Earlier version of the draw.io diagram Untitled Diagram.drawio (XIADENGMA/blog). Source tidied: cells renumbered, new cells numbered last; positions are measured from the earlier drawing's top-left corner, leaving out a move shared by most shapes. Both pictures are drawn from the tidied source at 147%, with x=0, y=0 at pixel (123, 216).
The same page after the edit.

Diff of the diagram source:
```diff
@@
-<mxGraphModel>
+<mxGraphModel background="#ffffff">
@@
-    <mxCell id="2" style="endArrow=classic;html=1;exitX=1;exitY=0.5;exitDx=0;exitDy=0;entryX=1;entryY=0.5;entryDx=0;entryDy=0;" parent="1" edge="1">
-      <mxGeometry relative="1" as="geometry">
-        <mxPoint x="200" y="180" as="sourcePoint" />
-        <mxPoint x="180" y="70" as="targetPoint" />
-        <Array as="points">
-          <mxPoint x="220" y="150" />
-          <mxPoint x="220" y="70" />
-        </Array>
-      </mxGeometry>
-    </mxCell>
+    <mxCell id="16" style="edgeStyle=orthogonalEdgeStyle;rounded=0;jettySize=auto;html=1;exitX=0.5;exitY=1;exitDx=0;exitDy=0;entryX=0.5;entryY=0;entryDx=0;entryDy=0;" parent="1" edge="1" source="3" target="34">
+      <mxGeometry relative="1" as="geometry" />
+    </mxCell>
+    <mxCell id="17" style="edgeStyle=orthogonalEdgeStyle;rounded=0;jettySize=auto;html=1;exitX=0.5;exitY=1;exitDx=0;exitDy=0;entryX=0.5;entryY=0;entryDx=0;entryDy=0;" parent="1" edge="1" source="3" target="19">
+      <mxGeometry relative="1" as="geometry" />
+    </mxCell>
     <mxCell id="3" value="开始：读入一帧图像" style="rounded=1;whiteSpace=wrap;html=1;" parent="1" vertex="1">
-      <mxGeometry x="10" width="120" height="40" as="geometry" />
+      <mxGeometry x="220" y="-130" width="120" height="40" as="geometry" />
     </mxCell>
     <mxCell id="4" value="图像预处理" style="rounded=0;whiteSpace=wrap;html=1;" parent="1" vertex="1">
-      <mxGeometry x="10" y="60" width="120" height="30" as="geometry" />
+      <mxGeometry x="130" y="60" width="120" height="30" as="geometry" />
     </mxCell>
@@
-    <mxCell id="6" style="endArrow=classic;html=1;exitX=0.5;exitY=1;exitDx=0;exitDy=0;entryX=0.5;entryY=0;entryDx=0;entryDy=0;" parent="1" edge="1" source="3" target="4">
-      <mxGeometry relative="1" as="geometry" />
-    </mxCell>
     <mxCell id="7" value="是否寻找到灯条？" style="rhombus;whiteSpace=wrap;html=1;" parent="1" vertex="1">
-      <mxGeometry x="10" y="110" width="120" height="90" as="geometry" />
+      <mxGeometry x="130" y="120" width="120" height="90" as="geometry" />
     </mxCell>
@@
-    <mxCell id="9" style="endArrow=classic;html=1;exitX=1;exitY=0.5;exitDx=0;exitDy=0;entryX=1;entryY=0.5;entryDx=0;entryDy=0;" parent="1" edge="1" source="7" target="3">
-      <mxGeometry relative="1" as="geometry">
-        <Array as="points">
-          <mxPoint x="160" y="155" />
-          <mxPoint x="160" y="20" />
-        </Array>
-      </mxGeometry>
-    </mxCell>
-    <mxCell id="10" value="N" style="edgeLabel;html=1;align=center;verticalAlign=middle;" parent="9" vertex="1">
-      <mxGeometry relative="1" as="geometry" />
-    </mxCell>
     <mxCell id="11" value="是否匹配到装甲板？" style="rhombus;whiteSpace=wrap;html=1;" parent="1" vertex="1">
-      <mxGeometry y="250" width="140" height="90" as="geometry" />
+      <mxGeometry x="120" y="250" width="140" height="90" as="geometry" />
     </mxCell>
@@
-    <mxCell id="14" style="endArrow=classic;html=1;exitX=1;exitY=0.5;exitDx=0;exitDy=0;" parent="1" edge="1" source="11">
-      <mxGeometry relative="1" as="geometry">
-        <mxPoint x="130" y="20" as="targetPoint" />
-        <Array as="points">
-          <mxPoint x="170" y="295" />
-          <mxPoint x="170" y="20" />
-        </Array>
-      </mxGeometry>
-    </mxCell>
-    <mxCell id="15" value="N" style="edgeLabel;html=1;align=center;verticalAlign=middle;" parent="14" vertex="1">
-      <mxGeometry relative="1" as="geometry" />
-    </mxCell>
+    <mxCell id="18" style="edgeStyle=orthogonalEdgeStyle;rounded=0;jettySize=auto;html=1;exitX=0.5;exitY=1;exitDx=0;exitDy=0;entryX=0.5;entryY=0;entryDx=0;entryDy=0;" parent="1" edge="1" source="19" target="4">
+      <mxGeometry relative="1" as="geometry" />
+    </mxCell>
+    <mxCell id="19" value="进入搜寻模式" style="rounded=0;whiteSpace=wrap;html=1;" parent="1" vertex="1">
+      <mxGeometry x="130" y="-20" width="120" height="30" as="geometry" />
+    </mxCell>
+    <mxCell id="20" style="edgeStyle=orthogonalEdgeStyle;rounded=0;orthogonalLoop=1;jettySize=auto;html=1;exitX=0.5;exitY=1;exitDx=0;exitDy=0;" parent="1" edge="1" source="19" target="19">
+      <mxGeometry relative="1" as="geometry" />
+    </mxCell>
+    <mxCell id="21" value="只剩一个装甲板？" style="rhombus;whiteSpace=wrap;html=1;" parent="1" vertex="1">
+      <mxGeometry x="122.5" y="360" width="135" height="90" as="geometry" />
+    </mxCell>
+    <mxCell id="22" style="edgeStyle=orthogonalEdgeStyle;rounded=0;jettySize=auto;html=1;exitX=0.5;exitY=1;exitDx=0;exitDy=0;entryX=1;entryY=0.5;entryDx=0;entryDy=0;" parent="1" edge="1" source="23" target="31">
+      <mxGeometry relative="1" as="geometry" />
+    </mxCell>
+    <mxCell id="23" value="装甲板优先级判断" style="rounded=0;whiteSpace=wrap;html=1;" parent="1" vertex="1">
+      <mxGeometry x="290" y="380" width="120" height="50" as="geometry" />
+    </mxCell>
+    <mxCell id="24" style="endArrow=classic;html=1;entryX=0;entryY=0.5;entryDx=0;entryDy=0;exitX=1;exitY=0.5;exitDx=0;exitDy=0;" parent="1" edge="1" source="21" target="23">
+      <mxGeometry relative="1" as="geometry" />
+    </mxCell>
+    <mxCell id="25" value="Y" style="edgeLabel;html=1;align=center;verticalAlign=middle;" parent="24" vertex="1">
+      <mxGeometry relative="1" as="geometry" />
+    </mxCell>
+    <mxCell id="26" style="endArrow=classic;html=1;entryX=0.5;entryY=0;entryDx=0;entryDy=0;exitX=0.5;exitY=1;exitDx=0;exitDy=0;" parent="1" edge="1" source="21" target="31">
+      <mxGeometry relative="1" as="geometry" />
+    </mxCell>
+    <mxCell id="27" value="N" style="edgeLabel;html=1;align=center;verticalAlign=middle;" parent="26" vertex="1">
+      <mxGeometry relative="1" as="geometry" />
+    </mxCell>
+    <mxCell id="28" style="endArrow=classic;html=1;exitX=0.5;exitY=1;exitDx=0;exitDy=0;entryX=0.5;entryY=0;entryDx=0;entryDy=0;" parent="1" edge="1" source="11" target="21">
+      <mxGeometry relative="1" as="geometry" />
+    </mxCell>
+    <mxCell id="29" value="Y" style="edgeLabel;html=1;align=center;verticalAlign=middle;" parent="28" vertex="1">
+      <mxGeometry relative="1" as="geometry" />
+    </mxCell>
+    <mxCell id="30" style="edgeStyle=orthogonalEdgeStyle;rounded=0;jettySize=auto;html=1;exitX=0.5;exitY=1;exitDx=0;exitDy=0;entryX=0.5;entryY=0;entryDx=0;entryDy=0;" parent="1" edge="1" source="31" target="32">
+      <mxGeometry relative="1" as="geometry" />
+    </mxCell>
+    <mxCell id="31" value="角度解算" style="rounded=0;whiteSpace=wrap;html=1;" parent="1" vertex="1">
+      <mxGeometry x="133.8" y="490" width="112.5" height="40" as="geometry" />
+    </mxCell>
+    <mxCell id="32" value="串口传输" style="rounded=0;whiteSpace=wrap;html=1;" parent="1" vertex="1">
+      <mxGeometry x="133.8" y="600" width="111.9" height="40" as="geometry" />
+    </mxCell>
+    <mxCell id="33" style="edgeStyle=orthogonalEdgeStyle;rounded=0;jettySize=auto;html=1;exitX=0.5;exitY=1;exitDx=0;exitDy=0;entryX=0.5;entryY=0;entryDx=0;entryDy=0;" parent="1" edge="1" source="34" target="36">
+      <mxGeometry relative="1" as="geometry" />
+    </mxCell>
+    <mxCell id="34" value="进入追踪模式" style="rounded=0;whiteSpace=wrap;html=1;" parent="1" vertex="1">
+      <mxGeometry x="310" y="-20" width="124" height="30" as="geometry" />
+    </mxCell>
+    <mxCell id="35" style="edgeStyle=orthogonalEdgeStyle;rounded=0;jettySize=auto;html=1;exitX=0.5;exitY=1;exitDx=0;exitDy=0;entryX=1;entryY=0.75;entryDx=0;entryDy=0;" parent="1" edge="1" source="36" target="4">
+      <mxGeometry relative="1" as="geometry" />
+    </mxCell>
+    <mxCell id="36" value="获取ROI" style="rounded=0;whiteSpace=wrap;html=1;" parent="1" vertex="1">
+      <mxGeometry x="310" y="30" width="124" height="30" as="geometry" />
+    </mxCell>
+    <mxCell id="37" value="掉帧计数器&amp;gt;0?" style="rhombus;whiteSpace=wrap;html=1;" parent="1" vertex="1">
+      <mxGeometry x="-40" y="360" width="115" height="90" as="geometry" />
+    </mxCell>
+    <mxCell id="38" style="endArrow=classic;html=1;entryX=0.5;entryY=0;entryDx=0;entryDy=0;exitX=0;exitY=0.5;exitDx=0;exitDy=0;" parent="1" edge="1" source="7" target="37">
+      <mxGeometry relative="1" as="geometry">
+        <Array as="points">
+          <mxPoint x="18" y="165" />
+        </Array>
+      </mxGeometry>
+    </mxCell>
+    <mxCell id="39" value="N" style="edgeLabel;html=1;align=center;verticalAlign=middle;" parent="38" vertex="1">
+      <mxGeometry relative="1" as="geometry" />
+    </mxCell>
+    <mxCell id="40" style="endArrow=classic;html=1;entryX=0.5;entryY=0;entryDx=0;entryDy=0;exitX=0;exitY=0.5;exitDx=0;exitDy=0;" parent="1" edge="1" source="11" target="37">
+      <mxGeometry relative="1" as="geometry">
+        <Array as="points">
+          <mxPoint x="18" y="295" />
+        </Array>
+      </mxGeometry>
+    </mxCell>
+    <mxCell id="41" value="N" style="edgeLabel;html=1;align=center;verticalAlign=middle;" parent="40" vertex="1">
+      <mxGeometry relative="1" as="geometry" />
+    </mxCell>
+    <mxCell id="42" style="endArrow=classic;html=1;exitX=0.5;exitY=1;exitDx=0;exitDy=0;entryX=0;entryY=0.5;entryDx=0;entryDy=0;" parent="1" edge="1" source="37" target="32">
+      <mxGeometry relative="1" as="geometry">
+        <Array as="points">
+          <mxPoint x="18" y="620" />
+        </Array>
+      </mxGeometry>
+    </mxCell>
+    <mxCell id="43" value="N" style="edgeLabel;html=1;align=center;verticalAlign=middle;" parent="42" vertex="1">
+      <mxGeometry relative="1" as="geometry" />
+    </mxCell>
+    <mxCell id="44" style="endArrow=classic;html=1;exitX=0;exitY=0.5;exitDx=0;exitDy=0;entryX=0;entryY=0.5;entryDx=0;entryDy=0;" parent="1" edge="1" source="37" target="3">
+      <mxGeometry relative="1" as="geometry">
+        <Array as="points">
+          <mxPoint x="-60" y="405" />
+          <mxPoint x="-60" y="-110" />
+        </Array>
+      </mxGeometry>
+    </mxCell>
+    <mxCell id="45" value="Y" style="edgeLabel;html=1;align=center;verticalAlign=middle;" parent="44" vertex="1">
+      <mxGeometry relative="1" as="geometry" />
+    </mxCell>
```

....

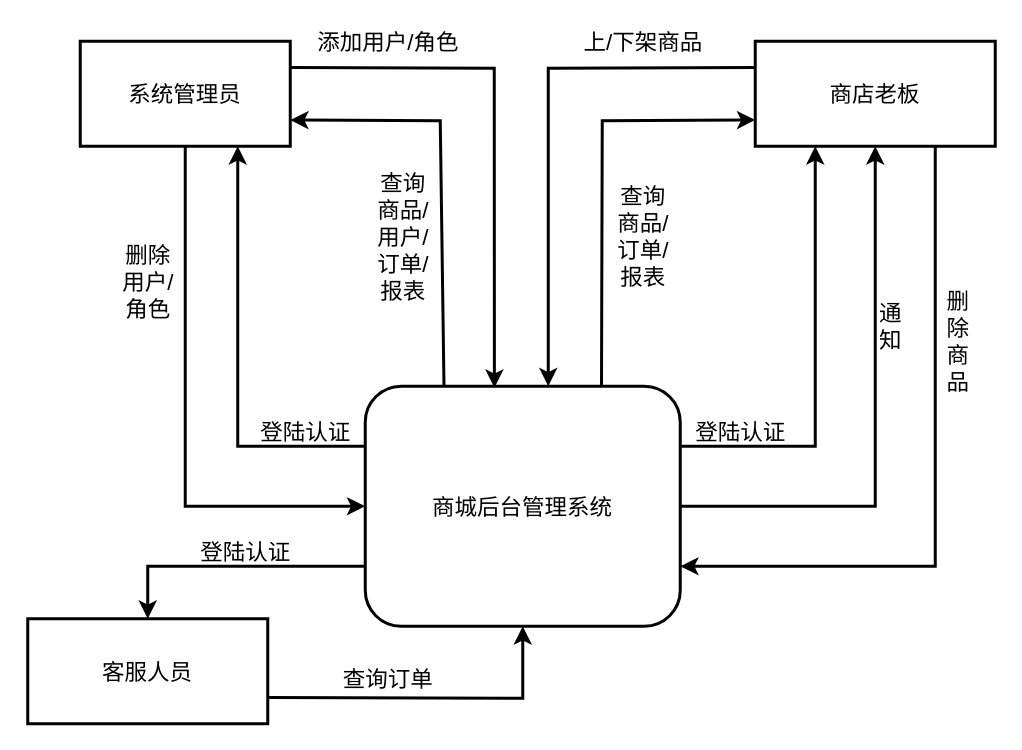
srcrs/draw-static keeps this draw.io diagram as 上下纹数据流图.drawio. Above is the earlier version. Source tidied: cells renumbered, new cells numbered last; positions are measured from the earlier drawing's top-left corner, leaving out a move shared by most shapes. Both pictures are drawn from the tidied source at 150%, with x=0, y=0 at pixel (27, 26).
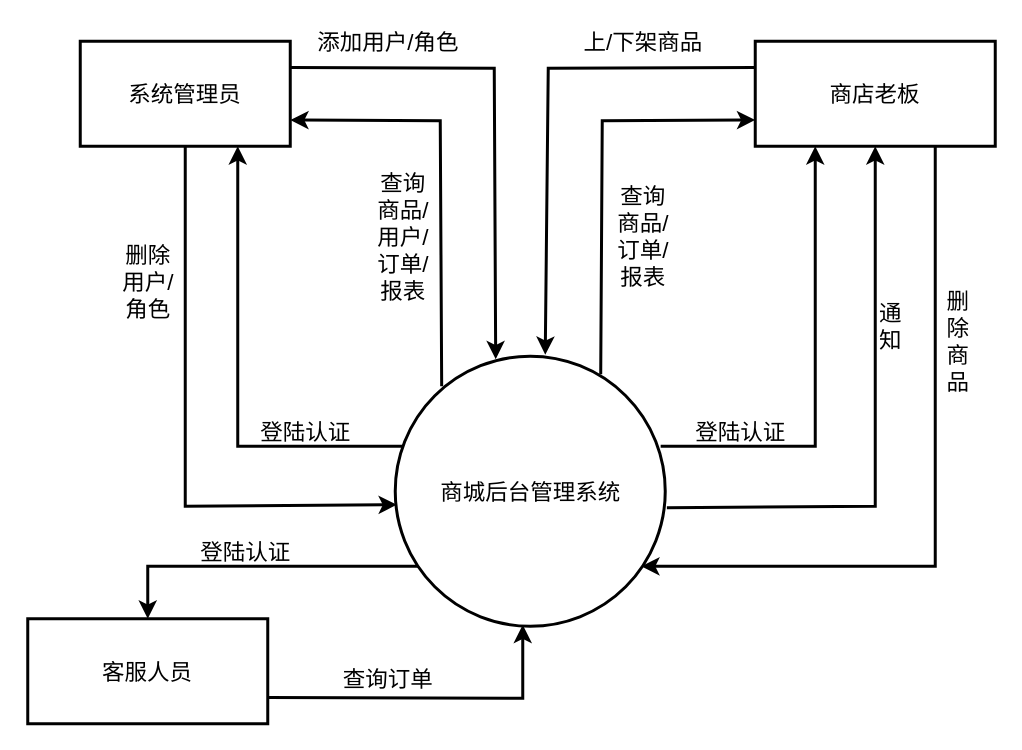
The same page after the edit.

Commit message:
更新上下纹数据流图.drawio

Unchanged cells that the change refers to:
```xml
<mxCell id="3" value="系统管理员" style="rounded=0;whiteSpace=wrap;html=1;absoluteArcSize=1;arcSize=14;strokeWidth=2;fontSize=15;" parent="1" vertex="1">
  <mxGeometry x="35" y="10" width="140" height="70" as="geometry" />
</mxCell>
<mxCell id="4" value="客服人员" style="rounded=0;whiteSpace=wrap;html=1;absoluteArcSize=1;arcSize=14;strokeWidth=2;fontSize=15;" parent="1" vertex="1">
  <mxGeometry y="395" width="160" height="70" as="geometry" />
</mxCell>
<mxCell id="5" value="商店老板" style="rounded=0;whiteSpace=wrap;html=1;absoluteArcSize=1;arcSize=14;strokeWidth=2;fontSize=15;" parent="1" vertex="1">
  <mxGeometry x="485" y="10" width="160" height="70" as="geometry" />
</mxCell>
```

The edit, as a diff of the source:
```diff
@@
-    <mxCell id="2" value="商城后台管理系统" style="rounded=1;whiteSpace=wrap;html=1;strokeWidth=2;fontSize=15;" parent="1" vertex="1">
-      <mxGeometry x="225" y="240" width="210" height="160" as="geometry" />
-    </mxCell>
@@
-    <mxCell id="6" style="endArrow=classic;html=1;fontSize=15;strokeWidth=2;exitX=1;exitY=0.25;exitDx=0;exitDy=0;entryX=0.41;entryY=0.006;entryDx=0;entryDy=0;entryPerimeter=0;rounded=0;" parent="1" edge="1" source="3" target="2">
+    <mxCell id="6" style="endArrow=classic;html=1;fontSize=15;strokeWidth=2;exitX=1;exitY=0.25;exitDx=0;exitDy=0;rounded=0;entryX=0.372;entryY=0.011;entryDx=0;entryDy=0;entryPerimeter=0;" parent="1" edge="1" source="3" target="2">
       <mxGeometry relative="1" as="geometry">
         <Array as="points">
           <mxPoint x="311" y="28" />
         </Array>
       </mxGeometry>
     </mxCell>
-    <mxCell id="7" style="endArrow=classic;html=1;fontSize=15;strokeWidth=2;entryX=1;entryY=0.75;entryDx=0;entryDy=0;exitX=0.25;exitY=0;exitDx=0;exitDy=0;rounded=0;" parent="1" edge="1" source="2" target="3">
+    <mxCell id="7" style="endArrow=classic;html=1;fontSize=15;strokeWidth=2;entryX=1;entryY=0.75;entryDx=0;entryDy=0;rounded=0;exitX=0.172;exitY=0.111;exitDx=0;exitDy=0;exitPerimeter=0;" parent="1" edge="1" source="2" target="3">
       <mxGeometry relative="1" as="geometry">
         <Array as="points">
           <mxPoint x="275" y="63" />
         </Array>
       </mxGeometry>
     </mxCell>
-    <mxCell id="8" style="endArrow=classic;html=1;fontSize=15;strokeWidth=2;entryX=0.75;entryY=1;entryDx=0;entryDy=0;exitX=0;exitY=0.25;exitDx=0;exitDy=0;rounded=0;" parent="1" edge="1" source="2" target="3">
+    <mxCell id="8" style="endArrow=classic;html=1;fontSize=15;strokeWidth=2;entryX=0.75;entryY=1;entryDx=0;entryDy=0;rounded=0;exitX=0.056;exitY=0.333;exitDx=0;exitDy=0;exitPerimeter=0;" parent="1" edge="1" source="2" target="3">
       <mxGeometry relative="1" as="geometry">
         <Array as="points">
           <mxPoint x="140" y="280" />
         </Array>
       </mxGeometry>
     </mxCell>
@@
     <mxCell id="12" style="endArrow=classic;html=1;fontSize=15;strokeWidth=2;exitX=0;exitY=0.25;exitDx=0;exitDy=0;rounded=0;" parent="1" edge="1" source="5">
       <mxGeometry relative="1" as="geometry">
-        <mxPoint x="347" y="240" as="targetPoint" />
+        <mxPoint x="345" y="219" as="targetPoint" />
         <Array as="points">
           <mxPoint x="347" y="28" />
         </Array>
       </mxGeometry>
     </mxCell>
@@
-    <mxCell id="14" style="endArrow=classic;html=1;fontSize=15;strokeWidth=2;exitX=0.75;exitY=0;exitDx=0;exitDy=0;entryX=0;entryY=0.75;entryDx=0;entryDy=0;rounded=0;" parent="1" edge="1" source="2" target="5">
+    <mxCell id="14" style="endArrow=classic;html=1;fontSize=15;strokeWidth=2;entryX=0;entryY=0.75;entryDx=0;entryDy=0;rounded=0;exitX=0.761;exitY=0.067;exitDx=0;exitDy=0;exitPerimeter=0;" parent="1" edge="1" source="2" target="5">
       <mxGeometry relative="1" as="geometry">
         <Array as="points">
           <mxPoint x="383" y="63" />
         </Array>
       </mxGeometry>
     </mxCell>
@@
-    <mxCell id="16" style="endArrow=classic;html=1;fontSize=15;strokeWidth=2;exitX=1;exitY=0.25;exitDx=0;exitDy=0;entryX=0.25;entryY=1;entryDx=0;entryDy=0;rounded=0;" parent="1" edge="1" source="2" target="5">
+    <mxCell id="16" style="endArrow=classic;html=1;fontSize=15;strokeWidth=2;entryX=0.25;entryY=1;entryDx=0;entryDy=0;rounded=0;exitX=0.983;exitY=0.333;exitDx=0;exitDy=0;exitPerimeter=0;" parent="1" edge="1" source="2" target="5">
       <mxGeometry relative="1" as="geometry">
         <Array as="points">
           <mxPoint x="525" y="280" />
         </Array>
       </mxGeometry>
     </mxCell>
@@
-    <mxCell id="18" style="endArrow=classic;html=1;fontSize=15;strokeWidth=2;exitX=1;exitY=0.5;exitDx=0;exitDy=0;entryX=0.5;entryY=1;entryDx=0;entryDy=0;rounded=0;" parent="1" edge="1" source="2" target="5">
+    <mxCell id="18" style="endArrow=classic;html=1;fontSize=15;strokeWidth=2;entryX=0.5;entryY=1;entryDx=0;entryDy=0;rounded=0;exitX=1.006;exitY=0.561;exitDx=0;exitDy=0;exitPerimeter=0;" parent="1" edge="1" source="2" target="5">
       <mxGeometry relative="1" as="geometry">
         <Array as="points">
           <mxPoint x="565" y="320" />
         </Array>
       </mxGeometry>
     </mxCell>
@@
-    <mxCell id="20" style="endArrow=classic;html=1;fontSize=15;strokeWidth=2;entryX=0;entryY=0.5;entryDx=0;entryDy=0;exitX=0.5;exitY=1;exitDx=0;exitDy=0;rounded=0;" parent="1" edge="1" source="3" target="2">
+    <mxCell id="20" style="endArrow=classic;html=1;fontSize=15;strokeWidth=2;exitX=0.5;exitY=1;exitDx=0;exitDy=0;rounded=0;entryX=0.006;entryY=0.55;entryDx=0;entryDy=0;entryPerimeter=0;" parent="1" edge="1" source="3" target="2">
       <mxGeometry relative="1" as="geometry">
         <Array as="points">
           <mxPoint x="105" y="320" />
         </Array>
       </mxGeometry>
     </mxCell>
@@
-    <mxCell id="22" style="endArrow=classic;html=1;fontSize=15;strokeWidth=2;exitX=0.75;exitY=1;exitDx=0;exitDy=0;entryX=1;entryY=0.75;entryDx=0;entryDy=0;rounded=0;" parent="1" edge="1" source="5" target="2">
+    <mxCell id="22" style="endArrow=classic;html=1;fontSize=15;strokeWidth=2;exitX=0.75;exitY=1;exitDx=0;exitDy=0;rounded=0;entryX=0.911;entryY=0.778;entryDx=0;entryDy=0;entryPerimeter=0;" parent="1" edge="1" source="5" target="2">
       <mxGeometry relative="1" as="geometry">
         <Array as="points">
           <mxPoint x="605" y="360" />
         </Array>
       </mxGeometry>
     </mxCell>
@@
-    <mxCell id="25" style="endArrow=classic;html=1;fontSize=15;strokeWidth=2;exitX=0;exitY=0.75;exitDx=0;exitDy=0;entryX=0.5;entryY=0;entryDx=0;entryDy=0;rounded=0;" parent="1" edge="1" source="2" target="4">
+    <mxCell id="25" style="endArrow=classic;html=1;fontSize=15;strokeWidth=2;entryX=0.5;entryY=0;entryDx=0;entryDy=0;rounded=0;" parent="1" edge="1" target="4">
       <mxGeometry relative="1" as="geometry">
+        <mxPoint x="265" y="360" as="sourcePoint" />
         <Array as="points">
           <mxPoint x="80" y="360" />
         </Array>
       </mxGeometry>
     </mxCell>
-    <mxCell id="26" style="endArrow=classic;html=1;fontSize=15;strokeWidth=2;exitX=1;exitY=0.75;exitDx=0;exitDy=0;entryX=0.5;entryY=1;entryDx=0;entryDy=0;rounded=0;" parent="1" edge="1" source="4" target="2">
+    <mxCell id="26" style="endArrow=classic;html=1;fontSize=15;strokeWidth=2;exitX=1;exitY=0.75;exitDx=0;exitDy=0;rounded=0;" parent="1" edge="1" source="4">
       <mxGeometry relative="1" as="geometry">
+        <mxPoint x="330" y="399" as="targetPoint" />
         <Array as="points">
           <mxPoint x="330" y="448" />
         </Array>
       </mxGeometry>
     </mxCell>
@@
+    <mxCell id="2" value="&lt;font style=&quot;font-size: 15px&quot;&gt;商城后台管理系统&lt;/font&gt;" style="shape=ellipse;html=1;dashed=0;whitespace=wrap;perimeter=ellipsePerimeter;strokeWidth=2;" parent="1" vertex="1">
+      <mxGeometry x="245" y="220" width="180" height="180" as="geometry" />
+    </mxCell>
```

....

## Activity
Which lines of the records above contain the word "rhombus"? Show each of them.

## Result of this task
     <mxCell id="7" value="是否寻找到灯条？" style="rhombus;whiteSpace=wrap;html=1;" parent="1" vertex="1">
     <mxCell id="11" value="是否匹配到装甲板？" style="rhombus;whiteSpace=wrap;html=1;" parent="1" vertex="1">
+    <mxCell id="21" value="只剩一个装甲板？" style="rhombus;whiteSpace=wrap;html=1;" parent="1" vertex="1">
+    <mxCell id="37" value="掉帧计数器&amp;gt;0?" style="rhombus;whiteSpace=wrap;html=1;" parent="1" vertex="1">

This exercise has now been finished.